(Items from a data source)
·····

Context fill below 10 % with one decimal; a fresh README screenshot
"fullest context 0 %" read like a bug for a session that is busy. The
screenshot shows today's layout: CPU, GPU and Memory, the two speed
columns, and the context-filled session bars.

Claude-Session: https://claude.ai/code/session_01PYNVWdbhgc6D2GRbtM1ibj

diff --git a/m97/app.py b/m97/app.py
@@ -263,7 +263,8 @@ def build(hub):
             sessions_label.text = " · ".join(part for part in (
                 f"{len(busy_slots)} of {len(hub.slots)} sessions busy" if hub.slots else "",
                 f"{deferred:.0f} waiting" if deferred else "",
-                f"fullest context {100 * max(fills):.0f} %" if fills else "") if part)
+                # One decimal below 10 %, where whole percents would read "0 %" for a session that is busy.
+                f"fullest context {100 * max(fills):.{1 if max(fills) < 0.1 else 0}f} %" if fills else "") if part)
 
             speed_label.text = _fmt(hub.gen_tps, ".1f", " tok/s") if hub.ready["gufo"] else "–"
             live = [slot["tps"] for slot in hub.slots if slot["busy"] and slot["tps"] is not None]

·····

*Task goal:* When you find a line in the records that contains the word "else", copy it.

*Written solution:*
                 f"{len(busy_slots)} of {len(hub.slots)} sessions busy" if hub.slots else "",
                 f"{deferred:.0f} waiting" if deferred else "",
-                f"fullest context {100 * max(fills):.0f} %" if fills else "") if part)
+                f"fullest context {100 * max(fills):.{1 if max(fills) < 0.1 else 0}f} %" if fills else "") if part)
             speed_label.text = _fmt(hub.gen_tps, ".1f", " tok/s") if hub.ready["gufo"] else "–"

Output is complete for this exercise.